Unlike the vast realm of complex Jiu-Jitsu fundamentals, MMA has taught us that sizzling knockout power, especially when transmitted directly to the chin, can overcome any and all advantages in experience and technique. As much as we love to drool over the elaborate mechanics of combat, it is, after all, a fist fight, and punching someone unconscious works too. Stann does that well.
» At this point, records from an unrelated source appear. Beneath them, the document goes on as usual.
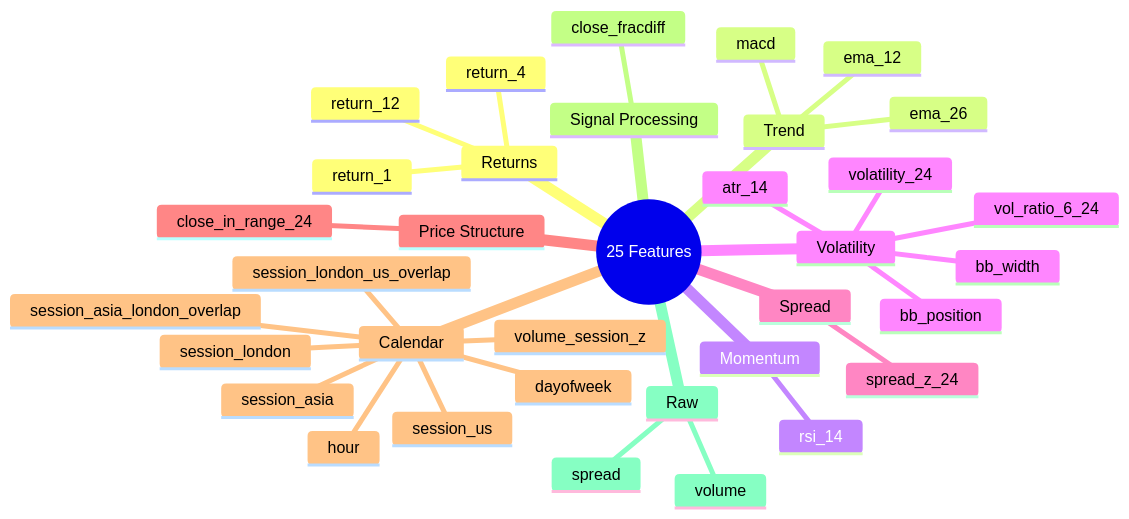
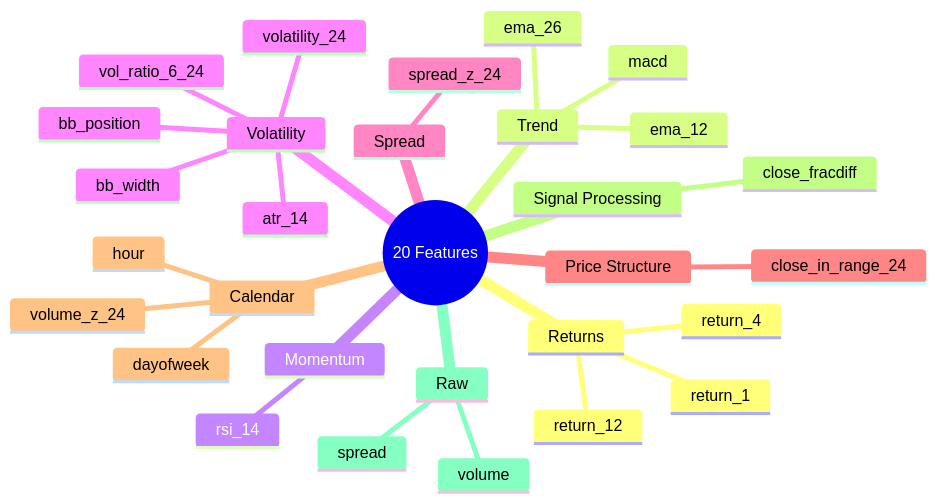
Before and after one commit to ultimateBroK/thesis-compact: the second of 4 diagrams in docs/feature-engineering.md, drawn with Mermaid. The commit also changed other lines of this file and 4 other files, not shown here.

````diff
--- a/docs/feature-engineering.md
+++ b/docs/feature-engineering.md
@@ -34,38 +34,33 @@
 ```mermaid
 mindmap
-  root((25 Features))
+  root((20 Features))
     Returns
       return_1
       return_4
       return_12
     Trend
       ema_12
       ema_26
       macd
     Momentum
       rsi_14
     Volatility
       atr_14
       bb_width
       bb_position
       volatility_24
       vol_ratio_6_24
     Spread
       spread_z_24
     Price Structure
       close_in_range_24
     Calendar
       hour
       dayofweek
-      session_asia
-      session_london
-      session_us
-      session_asia_london_overlap
-      session_london_us_overlap
-      volume_session_z
+      volume_z_24
     Signal Processing
       close_fracdiff
     Raw
       volume
       spread
 ```
````
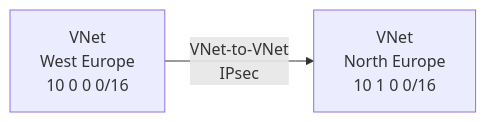
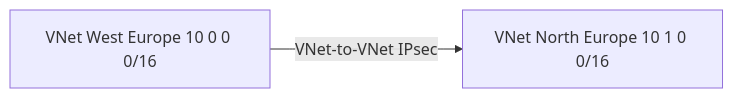
The fourth of 7 diagrams in Microsoft 365/Azure/Netzwerk/Azure VPN Gateway.md (SoniiiT/notes-n-docs), drawn with Mermaid before and after one commit. The commit also changed other lines of this file and 124 other files, not shown here.

First line of the commit message:
fix: Entferne \n aus allen Mermaid-Diagrammen (125 Dateien)

````diff
--- a/Microsoft 365/Azure/Netzwerk/Azure VPN Gateway.md
+++ b/Microsoft 365/Azure/Netzwerk/Azure VPN Gateway.md
@@ -182,4 +182,4 @@
 ```mermaid
 graph LR
-    VNET_WE[VNet\nWest Europe\n10 0 0 0/16] -->|VNet-to-VNet\nIPsec| VNET_NE[VNet\nNorth Europe\n10 1 0 0/16]
+    VNET_WE[VNet West Europe 10 0 0 0/16] -->|VNet-to-VNet IPsec| VNET_NE[VNet North Europe 10 1 0 0/16]
 ```
````
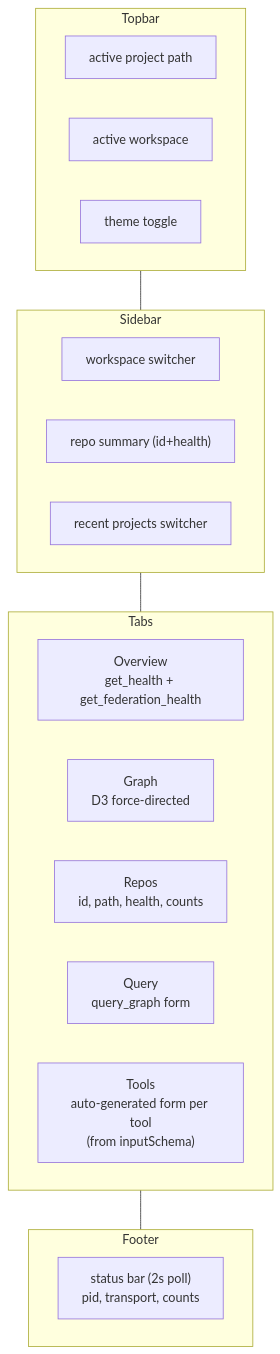
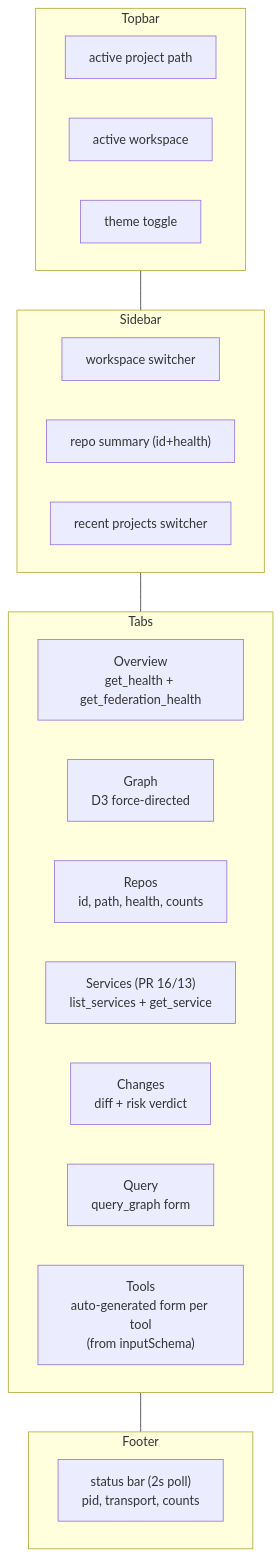
Before and after one commit to spuentesp/lain: the second of 2 diagrams in docs/command-center.md, drawn with Mermaid. The commit also changed other lines of this file and 502 other files, not shown here.

````diff
--- a/docs/command-center.md
+++ b/docs/command-center.md
@@ -84,30 +85,32 @@
 ```mermaid
 flowchart TB
     subgraph TOP["Topbar"]
         PROJ["active project path"]
         WS["active workspace"]
         TH2["theme toggle"]
     end
 
     subgraph SIDE["Sidebar"]
         WSSW["workspace switcher"]
         REPOSW["repo summary (id+health)"]
         RECENT["recent projects switcher"]
     end
 
     subgraph TABS["Tabs"]
         OVW["Overview<br/>get_health + get_federation_health"]
         GRAPH["Graph<br/>D3 force-directed"]
         REPOSTAB["Repos<br/>id, path, health, counts"]
+        SERVICES["Services (PR 16/13)<br/>list_services + get_service"]
+        CH2["Changes<br/>diff + risk verdict"]
         Q["Query<br/>query_graph form"]
         TOOLS["Tools<br/>auto-generated form per tool<br/>(from inputSchema)"]
     end
 
     subgraph FOOT["Footer"]
         SB["status bar (2s poll)<br/>pid, transport, counts"]
     end
 
     TOP --- SIDE
     SIDE --- TABS
     TABS --- FOOT
 ```
````
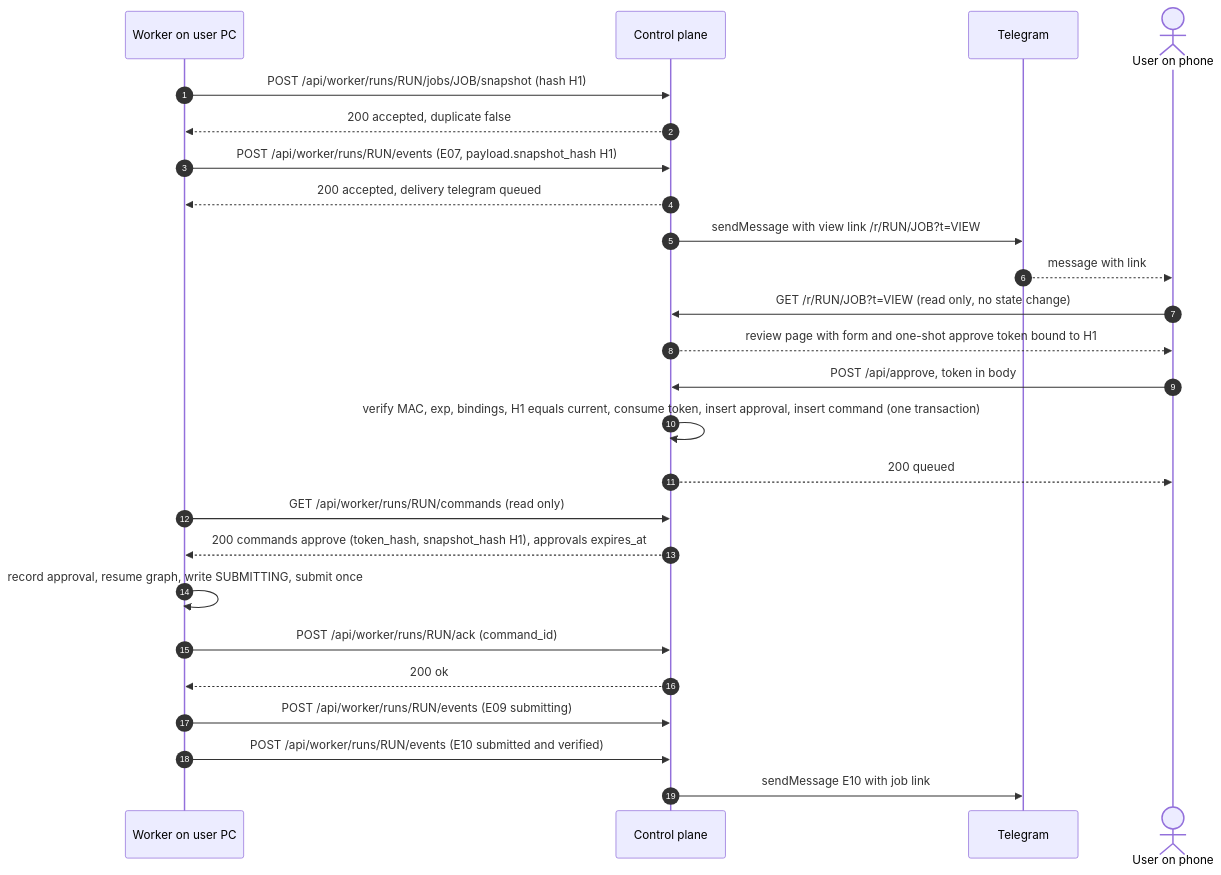
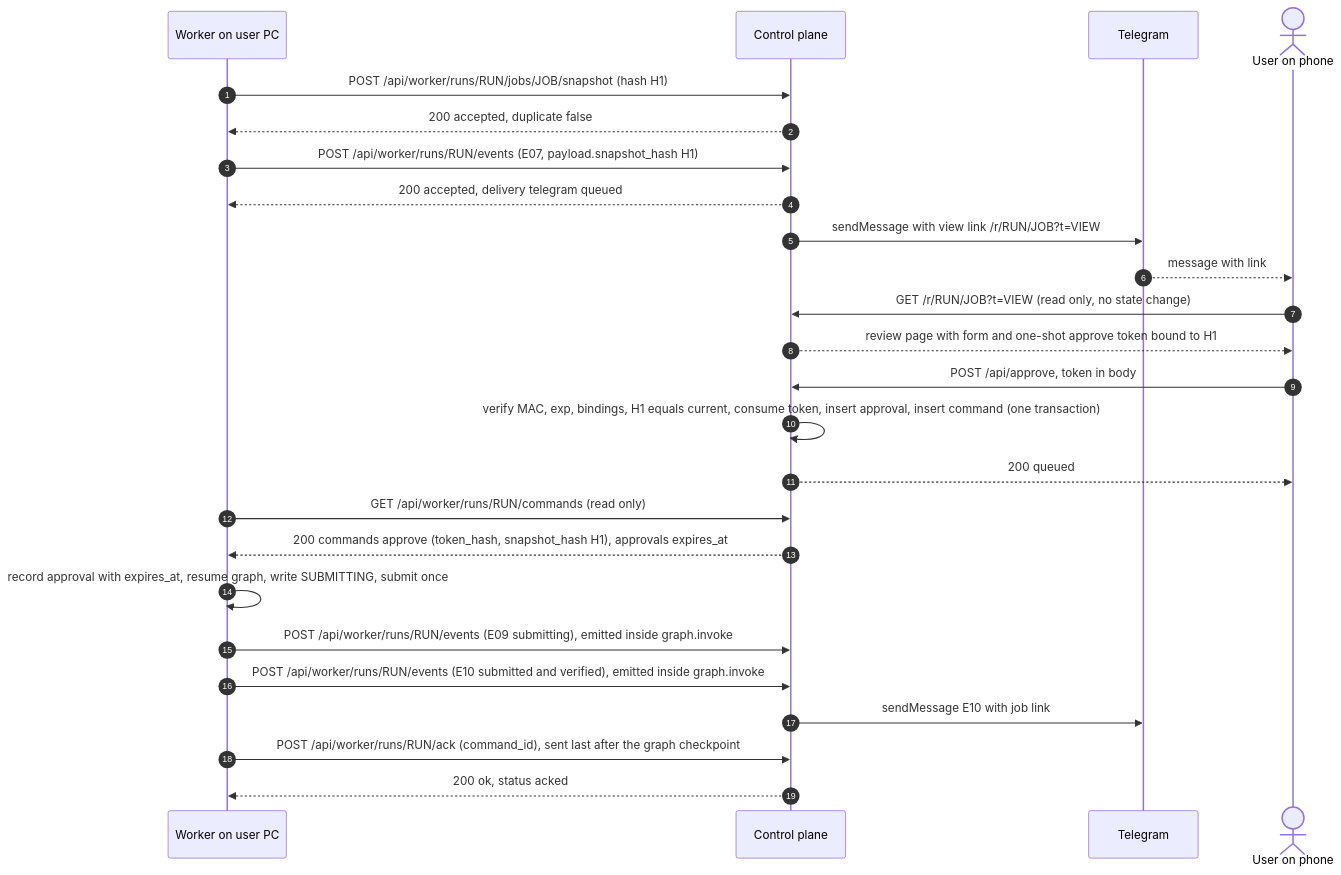
One commit to Balaastratech/hulchul-operator changed the first of 2 diagrams in docs/03-architecture/CONTROL_PLANE_API.md. Above: the diagram before and after it, drawn with Mermaid. The commit also changed other lines of this file and 2 other files, not shown here.

Commit message:
[kiro][T-021] docs: control plane API rev 2 (review fixes)

````diff
--- a/docs/03-architecture/CONTROL_PLANE_API.md
+++ b/docs/03-architecture/CONTROL_PLANE_API.md
@@ -381,27 +393,27 @@
 ```mermaid
 sequenceDiagram
     autonumber
     participant W as Worker on user PC
     participant CP as Control plane
     participant TG as Telegram
     actor U as User on phone
     W->>CP: POST /api/worker/runs/RUN/jobs/JOB/snapshot (hash H1)
     CP-->>W: 200 accepted, duplicate false
     W->>CP: POST /api/worker/runs/RUN/events (E07, payload.snapshot_hash H1)
     CP-->>W: 200 accepted, delivery telegram queued
     CP->>TG: sendMessage with view link /r/RUN/JOB?t=VIEW
     TG-->>U: message with link
     U->>CP: GET /r/RUN/JOB?t=VIEW (read only, no state change)
     CP-->>U: review page with form and one-shot approve token bound to H1
     U->>CP: POST /api/approve, token in body
     CP->>CP: verify MAC, exp, bindings, H1 equals current, consume token, insert approval, insert command (one transaction)
     CP-->>U: 200 queued
     W->>CP: GET /api/worker/runs/RUN/commands (read only)
     CP-->>W: 200 commands approve (token_hash, snapshot_hash H1), approvals expires_at
-    W->>W: record approval, resume graph, write SUBMITTING, submit once
-    W->>CP: POST /api/worker/runs/RUN/ack (command_id)
-    CP-->>W: 200 ok
-    W->>CP: POST /api/worker/runs/RUN/events (E09 submitting)
-    W->>CP: POST /api/worker/runs/RUN/events (E10 submitted and verified)
+    W->>W: record approval with expires_at, resume graph, write SUBMITTING, submit once
+    W->>CP: POST /api/worker/runs/RUN/events (E09 submitting), emitted inside graph.invoke
+    W->>CP: POST /api/worker/runs/RUN/events (E10 submitted and verified), emitted inside graph.invoke
     CP->>TG: sendMessage E10 with job link
+    W->>CP: POST /api/worker/runs/RUN/ack (command_id), sent last after the graph checkpoint
+    CP-->>W: 200 ok, status acked
 ```
````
That's not to say he's behind the curve in the technical striking department -- Stann has a good command of the basics. In open space, his timing, footwork, circling, pivoting in the pocket and punching form are all sound; as are his clinch mechanics, particularly his dirty boxing with the single collar tie or spearing knees with the double neck tie. Stann's cardinal asset is just being a fearless, hard-nosed, tough-as-nails slugger who can decapitate you with his fist at any time.
He's become noticeably adept with his left hook, especially now that he's anticipating his opponent's advance, cutting a hard pivot and cracking away at their exposed flank. His right hand is an instrument of pain in all forms, as his cross, overhand, hook and uppercut are ridiculously powerful and relentlessly plunged through any visible or potential gaps. He's a downright animal in the clinch, where his considerable strength comes into play to off-balance his foe; he's brutal with head control and typically presses down on or manipulates the head in some uncomfortable way to set up his short-range haymakers.
The distinct edge in experience and diversity makes Bisping the rightful favorite here, which explains his moderate push on the betting lines in the -170 to -185 range. I think Bisping's fluidity and finesse are enough to give him a close nod in a straight striking match but his distinct wrestling and submission advantage leaves this pretty clear cut. Obviously, with the ungodly punching power of Stann, Bisping could take a nap. However, that's precisely why his tactical motion and polished striking are so important, as well as his intelligence to avoid a brawl.
Hell, Stann out-brawled Leben and walloped him in a slug-fest, which is really saying something, so I expect Bisping to eschew prolonged entanglements in the clinch or anywhere near the cage corners. In fact, this should unfold a lot like Leben vs. Bisping, with the latter squeezing off quick and crisp bursts of tight punches before weaving his way back to the safety of open space. Bisping also has the fall-back option of rifling for takedowns, even if just to keep Stann guessing and hesitant or to augment the score cards.
My Prediction: Michael Bisping by decision.